Basic Bob

Wed, Aug 28, 2013 : 9:34 a.m.

OTOH, If asbestos, solvents, and contaminants are not removed, would it still be safe to eat?


Wed, Aug 28, 2013 : 12:36 a.m.

I wish my name were "Howdy"


Tue, Aug 27, 2013 : 9:16 p.m.

It sounds like Jiffy's out to make cash out of refrigerated pre-mix dough, and luckily Chelsea needs all the help it can get in the wake of recent events.


Tue, Aug 27, 2013 : 7:25 p.m.

Jiffy bought a vacant polluted facility that had been sitting for years and that no one wanted. They are now going to use a state program to clean it up and the funds for clean up will come from the tax revenue that result from the improved building. (Improvement that might never take place without the program. This is a win/win type program that everyone can support. Jiffy is a great corporate citizen the way more companies should be.


Tue, Aug 27, 2013 : 6:43 p.m.

This should read Washtenaw County (not Country) Brownfield Redevelopment Authority.

Julie Baker

Tue, Aug 27, 2013 : 7:11 p.m.

Thanks, we've fixed the typo! :)

John of Saline

Tue, Aug 27, 2013 : 6:59 p.m.

Washtenaw County is in its own little world, to be fair.

Ricardo Queso

Tue, Aug 27, 2013 : 4:57 p.m.

Look mommy! The Leaning Towers of Chelsea!

John of Saline

Tue, Aug 27, 2013 : 6:54 p.m.

Hey, take your tourist attractions where you can find them.


Tue, Aug 27, 2013 : 4:44 p.m.

This is exactly what the Brownfield Redevelopment is supposed to do. In a perfect world the previous owner would have been held accountable to clean it up, but that's hard to enforce when they declare bankruptcy. Chelsea Milling has been a great, family run company for many years. Good to see them reinvesting in Michigan.

Nicholas Urfe

Tue, Aug 27, 2013 : 4:21 p.m.

If I make improvements to my home or business, I must pay the higher taxes. There is no break, and I would be laughed at for making such a request. This is just more corporate welfare for incredibly profitable businesses. That corporate welfare will be pocketed as additional profit.


Tue, Aug 27, 2013 : 8:18 p.m.

I am not a big proponent of tax subsidies for corporations (like was done for Pfizer), but THIS is exactly the kind of break that should be given. If you owned property and you were going to buy the property next door to expand your home, then you realized the property needed to have remediation for asbestos or other things that might kill you or your family and render the value of your entire expansion worthless, then you should get a tax break as well.

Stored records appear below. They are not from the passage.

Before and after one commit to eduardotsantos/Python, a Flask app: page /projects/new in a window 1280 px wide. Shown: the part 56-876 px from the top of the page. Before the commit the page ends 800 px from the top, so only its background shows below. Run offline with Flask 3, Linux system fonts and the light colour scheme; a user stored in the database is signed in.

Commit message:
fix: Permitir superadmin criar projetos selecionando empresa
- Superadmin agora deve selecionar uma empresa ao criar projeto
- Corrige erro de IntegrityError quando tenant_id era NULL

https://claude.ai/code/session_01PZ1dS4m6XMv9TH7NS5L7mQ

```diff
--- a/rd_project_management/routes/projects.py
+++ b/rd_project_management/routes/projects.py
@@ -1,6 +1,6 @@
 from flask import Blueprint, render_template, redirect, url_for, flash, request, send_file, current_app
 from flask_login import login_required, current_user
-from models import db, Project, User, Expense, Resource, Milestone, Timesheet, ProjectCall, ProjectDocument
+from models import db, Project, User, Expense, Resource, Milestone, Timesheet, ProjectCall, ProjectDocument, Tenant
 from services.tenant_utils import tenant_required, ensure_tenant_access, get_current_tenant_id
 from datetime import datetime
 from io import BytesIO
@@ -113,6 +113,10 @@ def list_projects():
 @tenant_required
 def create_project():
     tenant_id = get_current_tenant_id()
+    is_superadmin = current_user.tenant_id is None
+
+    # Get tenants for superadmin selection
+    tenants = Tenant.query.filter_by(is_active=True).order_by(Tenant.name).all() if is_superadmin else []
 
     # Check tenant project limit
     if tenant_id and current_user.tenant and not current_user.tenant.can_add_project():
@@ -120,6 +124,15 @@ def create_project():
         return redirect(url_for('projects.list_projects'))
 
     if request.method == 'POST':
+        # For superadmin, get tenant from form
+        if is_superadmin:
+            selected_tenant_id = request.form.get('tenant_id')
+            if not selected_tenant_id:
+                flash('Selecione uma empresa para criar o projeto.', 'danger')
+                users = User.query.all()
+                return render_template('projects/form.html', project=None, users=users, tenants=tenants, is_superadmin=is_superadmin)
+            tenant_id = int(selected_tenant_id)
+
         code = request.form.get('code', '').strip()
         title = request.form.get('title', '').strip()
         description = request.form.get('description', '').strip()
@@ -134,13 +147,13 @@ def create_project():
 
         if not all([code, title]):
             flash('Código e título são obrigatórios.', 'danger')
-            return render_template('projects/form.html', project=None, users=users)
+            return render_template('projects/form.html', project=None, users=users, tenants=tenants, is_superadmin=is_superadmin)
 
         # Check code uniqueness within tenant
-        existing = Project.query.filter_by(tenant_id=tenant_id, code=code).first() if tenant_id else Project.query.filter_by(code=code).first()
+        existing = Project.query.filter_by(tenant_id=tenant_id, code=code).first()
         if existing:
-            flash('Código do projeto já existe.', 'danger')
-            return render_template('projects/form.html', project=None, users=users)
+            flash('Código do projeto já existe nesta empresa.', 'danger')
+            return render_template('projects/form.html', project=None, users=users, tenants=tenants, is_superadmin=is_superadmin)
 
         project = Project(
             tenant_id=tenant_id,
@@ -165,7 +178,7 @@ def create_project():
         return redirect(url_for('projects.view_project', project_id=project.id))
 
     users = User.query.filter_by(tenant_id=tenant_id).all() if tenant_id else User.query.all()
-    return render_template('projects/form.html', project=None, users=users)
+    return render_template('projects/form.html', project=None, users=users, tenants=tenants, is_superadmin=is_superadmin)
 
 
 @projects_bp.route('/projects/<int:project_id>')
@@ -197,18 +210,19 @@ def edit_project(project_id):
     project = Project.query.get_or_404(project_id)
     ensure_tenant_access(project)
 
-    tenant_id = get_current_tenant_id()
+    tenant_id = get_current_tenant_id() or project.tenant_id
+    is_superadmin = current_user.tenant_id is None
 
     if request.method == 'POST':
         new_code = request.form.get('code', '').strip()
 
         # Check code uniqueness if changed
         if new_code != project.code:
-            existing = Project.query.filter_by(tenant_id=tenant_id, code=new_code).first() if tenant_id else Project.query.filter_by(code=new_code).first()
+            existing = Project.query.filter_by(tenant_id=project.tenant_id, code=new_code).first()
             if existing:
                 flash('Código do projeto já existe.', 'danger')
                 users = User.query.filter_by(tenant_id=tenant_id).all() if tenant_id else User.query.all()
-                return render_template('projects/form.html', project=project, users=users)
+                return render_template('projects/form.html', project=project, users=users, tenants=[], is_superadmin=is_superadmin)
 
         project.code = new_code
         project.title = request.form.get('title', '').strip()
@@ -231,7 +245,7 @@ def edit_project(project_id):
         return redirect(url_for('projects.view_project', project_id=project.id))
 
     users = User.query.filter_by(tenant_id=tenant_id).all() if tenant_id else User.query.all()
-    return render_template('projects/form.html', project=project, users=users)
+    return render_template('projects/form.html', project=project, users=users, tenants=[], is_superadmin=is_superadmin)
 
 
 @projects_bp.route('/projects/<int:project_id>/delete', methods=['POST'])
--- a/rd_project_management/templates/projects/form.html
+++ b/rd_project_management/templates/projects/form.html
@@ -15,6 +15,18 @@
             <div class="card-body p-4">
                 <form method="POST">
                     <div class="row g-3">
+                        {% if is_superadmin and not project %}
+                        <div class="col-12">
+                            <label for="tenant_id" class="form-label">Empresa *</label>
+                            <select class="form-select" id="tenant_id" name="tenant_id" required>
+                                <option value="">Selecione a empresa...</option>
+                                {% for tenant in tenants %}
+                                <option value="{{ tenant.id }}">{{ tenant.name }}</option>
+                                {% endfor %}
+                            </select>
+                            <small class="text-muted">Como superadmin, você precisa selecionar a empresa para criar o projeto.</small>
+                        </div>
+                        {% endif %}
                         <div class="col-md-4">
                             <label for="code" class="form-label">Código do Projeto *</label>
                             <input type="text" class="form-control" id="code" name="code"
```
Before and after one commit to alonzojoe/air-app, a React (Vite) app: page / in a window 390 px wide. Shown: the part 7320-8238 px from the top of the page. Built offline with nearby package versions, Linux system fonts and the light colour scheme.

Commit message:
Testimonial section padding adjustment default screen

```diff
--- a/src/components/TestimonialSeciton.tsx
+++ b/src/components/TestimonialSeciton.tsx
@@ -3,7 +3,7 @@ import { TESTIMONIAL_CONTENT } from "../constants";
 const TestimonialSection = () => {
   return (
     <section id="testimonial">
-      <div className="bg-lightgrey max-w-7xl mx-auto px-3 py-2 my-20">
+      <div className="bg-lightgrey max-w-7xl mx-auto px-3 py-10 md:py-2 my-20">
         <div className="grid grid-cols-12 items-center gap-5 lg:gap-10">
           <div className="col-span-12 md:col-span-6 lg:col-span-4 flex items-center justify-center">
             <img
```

In fact. you DO get tax breaks as home owners every single year. Property taxes are deductible on your federal income tax and if it is your primary residence the state provides a homestead property tax credit. You also receive the benefit of being able to write off interest on your mortgage while renters are not given that benefit in any way. You also get deductions for having children, should that be allowed. If you want to end deductions, end them everywhere.


Tue, Aug 27, 2013 : 4:47 p.m.

If you think this is corporate welfare, you don't know your silo from a grist mill.


Tue, Aug 27, 2013 : 4:46 p.m.

Your improvement would not require huge amounts of money to clean up someone else's mess. The site would sit and deteriorate without an incentive. I hate tax concessions as much as the next guy, but this seems reasonable.